The gun is all metal and wood. The barrel is aluminum finished matte black and the blackened receiver is steel. Air Ordnance must have designed the receiver so it can’t be turned into a firearm, because BATF&E wouldn’t permit it to be sold without registration if it could.
The buttstock and forearm are walnut that’s stained dark brown. The wood is plain, but the stain is even and there is no wood filler to be seen. The forearm ends in a slight schnabel.
The gun is light but very well balanced heavy. The lightweight barrel does not pull down at the front.
The rifle comes with open sights front and rear. The front is a tall brass blade similar to a Kentucky rifle blade but much taller and the rear is a full buckhorn — a type of sight seldom seen these days. It’s a range-compensating sight, once you learn how to use it. The rear sight has a couple different notches to choose from and is adjustable for elevation, only. Some windage correction is possible by drifting both the front and rear sights sideways in their dovetail slots.

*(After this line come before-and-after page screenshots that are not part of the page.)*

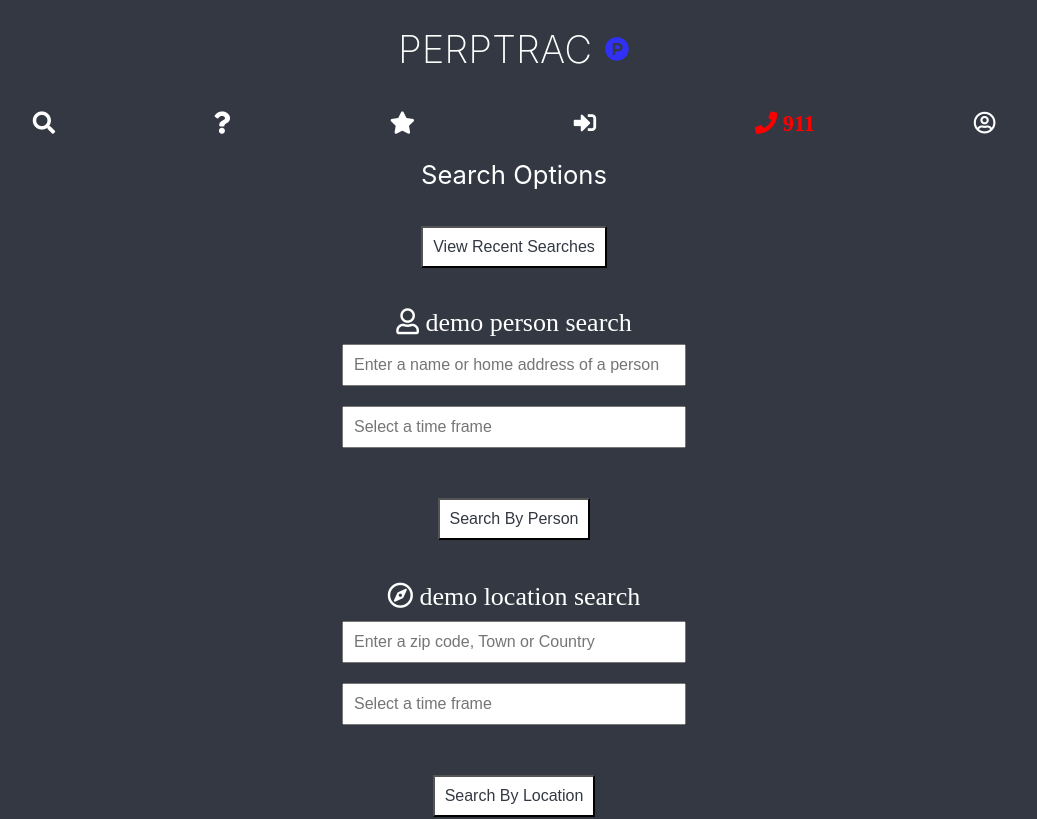
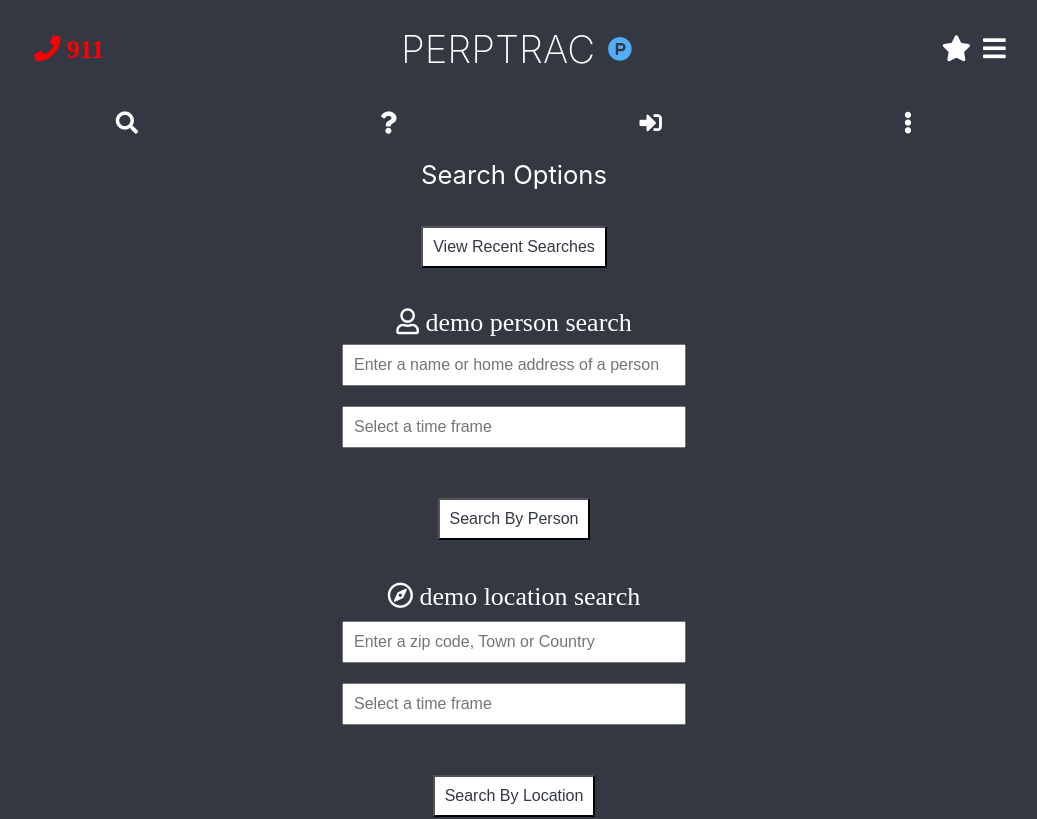
Before and after one commit to careybaldwin02/Security-UI-Front-End, a React (Create React App) app in the folder security/: page /main in a window 1280 px wide. Shown: the top 819 px of the page, without its empty margins (126-1163 px from the left). Built offline with nearby package versions, Linux system fonts and the light colour scheme; what google-maps-react would draw is missing.

Commit message:
netlify settings

```diff
--- a/security/package.json
+++ b/security/package.json
@@ -8,6 +8,7 @@
     "google-maps-react": "^2.0.2",
     "react": "^16.6.3",
     "react-dom": "^16.6.3",
+    "react-hamburger-menu": "^1.1.1",
     "react-router-dom": "^4.3.1",
     "react-scripts": "2.1.1"
   },
--- a/security/src/About.js
+++ b/security/src/About.js
@@ -34,13 +34,22 @@
                 </Link>
             </ul>
         </li>
+            <div>
+                <li>Report Abuse</li>
+            </div>
         <Link to = {'/privacy'}>
             <div>
                 <li>Privacy Policy</li>
             </div>
         </Link>
+
+
         <li>
-        Licenses (Patent No.: US 10,045,156)
+            <a href = {"http://patft.uspto.gov/netacgi/nph-Parser?Sect1=PTO1&Sect2=HITOFF&d=PALL&p=1&u=%2Fnetahtml%2FPTO%2Fsrchnum.htm&r=1&f=G&l=50&s1=10045156.PN.&OS=PN/10045156&RS=PN/10045156"}
+            target="_blank"
+            >
+            Licenses (Patent No.: US 10,045,156)
+            </a>
         </li>
         <li>
         Version .01
--- a/security/src/App.css
+++ b/security/src/App.css
@@ -3,7 +3,7 @@
 .App {
   text-align: center;
   background-color: #333842;
-  min-height: 180vh;
+  min-height: 200vh;
   display: flex;
   flex-direction: column;
   align-items: center;
@@ -13,6 +13,14 @@
 }
 
 .header{
+  display: flex;
+  flex-direction: row;
+  align-items: center;
+  width: 100%;
+  justify-content: space-around;
+}
+
+.title-logo{
   display: flex;
   flex-direction: row;
   align-items: center;
@@ -146,9 +154,13 @@
 
 /* privacy styles */
 
+
 .privacy p{
   text-align: left;
-  margin: 10px 10%;
+  padding: 30px;
+  margin: 15px 10%;
+  background: white;
+  color: black;
 }
 
 
@@ -197,6 +209,13 @@
   text-align: left;
   margin: 10px 10%;
 }
+
+/* settings styles */
+.settings li{
+  list-style: none;
+}
+
+
 
 /* map styles */
 .map-container{
@@ -254,7 +273,7 @@
 }
 
 .fa-product-hunt{
-  color: rgb(48, 48, 247);
+  color: rgb(83, 174, 248);
 }
 
 .fa-mouse{
--- a/security/src/App.js
+++ b/security/src/App.js
@@ -1,5 +1,5 @@
 import React, { Component } from 'react';
-import { Route } from 'react-router-dom';
+import { Route, Link } from 'react-router-dom';
 import './App.css';
 
 import LoginPage from './LoginPage.js';
@@ -9,9 +9,9 @@
 import About from './About.js';
 import Privacy from './Privacy.js';
 import UserInfo from './UserInfo.js';
-import GoogleMapsContainer, { MapContainer } from './Map.js';
+import Settings from './Settings';
 import MainDemoLocation from './MainDemoLocation';
-
+import ControlPanel from './ControlPanel';
 
 
 class App extends Component {
@@ -19,9 +19,31 @@
     return (
       <div className="App">
       <div className = "header">
+      <Link to={'/emergency'}>
+          <div>
+            <i class="fas fa-phone"> 911</i>
+          </div>
+        </Link>
+        <Link to ="/main">
+        <div className = "title-logo">
         <h1>PERPTRAC</h1>
         <i class="fab fa-product-hunt faa-pulse animated"></i>
+        </div>
+        </Link>
+
+          <div>
+          <Link to={'/favorites'}>
+            <i class="fas fa-star"></i>
+          </Link>
+            <i class="fas fa-bars"></i>
+          </div>
+
+
+
       </div>
+
+
+
         <Route exact path = "/" render = {props =>
         (< LoginPage {...props}
         />)}
@@ -57,8 +79,20 @@
         )}
         />
 
+        <Route path = "/user" render={props =>
+        (<UserInfo{...props}
+        />
+        )}
+        />
+
         <Route path = "/settings" render={props =>
-        (<UserInfo{...props}
+        (<Settings{...props}
+        />
+        )}
+        />
+
+        <Route path = "/control-panel" render={props =>
+        (<ControlPanel{...props}
         />
         )}
         />
--- /dev/null
+++ b/security/src/ControlPanel.js
@@ -0,0 +1,24 @@
+import React, { Component } from 'react';
+import fig_10 from './img/fig_10.jpg';
+import NavBar from './NavBar';
+import './App.css';
+
+
+class ControlPanel extends Component {
+  render() {
+    return (
+    <div className = "container">
+            <NavBar />
+        <div className="settings">
+
+        <h2>General Control Panel</h2>
+        <img src={fig_10} />
+
+        </div>
+
+      </div>
+    );
+  }
+}
+
+export default ControlPanel;
--- a/security/src/Favorites.js
+++ b/security/src/Favorites.js
@@ -22,6 +22,8 @@
       </h4>
       <h4 className = "bws">Saved Searches
       </h4>
+      <h4 className = "bws">List Control Panel
+      </h4>
       </div>
 
       <div className = "dev-notes">
--- a/security/src/LoginPage.js
+++ b/security/src/LoginPage.js
@@ -95,6 +95,7 @@
           data-test="submit">Login
           </button>
           </Link>
+          <a href = "#">New users register here</a>
         </form>
       </div>
     );
--- a/security/src/NavBar.js
+++ b/security/src/NavBar.js
@@ -2,7 +2,16 @@
 import { Link } from 'react-router-dom';
 import './App.css'
 
-const NavBar = (props) => {
+const NavBar = () => {
+    // this.state = {
+    //     open: '',
+    // }
+
+    // handleClick() {
+    //     this.setState({
+    //         open: !this.state.open
+    //     });
+    // }
 
     return (
         <div className = "nav-bar">
@@ -19,24 +28,16 @@
             <i className="fas fa-question"></i>
             </span>
             </Link>
-            <Link to={'/favorites'}>
-            <span>
-            <i class="fas fa-star"></i>
-            </span>
-            </Link>
+
             <Link to={'/'}>
             <span>
             <i className="fas fa-sign-in-alt"></i>
             </span>
             </Link>
-            <Link to={'/emergency'}>
+
+            <Link to={'/user'}>
             <span>
-            <i class="fas fa-phone"> 911</i>
-            </span>
-            </Link>
-            <Link to={'/settings'}>
-            <span>
-            <i class="far fa-user-circle"></i>
+            <i class="fas fa-ellipsis-v"></i>
             </span>
             </Link>
 
--- /dev/null
+++ b/security/src/Settings.js
@@ -0,0 +1,43 @@
+import React, { Component } from 'react';
+import { Link } from 'react-router-dom';
+import ControlPanel from './ControlPanel';
+
+import NavBar from './NavBar';
+import './App.css';
+
+
+class Settings extends Component {
+  render() {
+    return (
+    <div className = "container">
+            <NavBar />
+        <div className="settings">
+
+        <h2>Settings</h2>
+            <ul>
+                <li>
+                    <Link to = "/control-panel">
+                    <a href="#">Control Panel</a>
+                    </Link>
+                </li>
+                <li>
+                    {/* link to list of names, one name links to black list detail fig 8*/}
+                    <a href="#">Access your Blacklist</a>
+                </li>
+                    {/* link to list of names */}
+                    <a href="#">Access your Whitelist</a>
+                <li>
+                    {/* link to list control */}
+                    <a href="#">Access your List Controls</a>
+                </li>
+            </ul>
+
+
+        </div>
+
+      </div>
+    );
+  }
+}
+
+export default Settings;
--- a/security/src/UserInfo.js
+++ b/security/src/UserInfo.js
@@ -1,4 +1,6 @@
 import React, { Component } from 'react';
+import { Link } from 'react-router-dom';
+
 import NavBar from './NavBar';
 import MapsContainer from './Map.js';
 import './App.css';
@@ -13,11 +15,15 @@
 
         <div className = "ca-container">
 
-        <h2>User Information</h2>
-          <i class="fas fa-cog"> Settings</i>
+        <Link to = '/settings'>
+        <i class="far fa-user">Account Settings</i>
+        </Link>
+        <Link to = '/settings'>
+          <i class="fas fa-cog"> App Settings</i>
+        </Link>
         </div>
 
-        <p>Your location:</p>
+        <p>Your location (Toggle with List View)</p>
         <div className = "map-container">
 
             <MapsContainer />
```
Also changed, not shown: security/src/BlackList.js (added), 2 other files (tests, documents, lock files or other folders).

The front sight harkens back to the 1850s.
The full buckhorn rear sight has different notches to choose from. It adjusts for elevation only.
The rifle is supplied with Weaver bases that attach to the action and the barrel. So the gun can be scoped. I will do it, because the test wouldn’t be complete without it, but my personal preference is to use the open sights.
The rifle comes with Weaver bases that attach to the receiver and barrel.
We have a brand new big bore airgun to test. This one has a number of differences from other big bores that will make this an interesting test. There is so much new stuff that I will make a Part 2 to the introduction, and we will look at the air cartridges and filling station in that part. I’m learning this stuff right along with you, so stay tuned.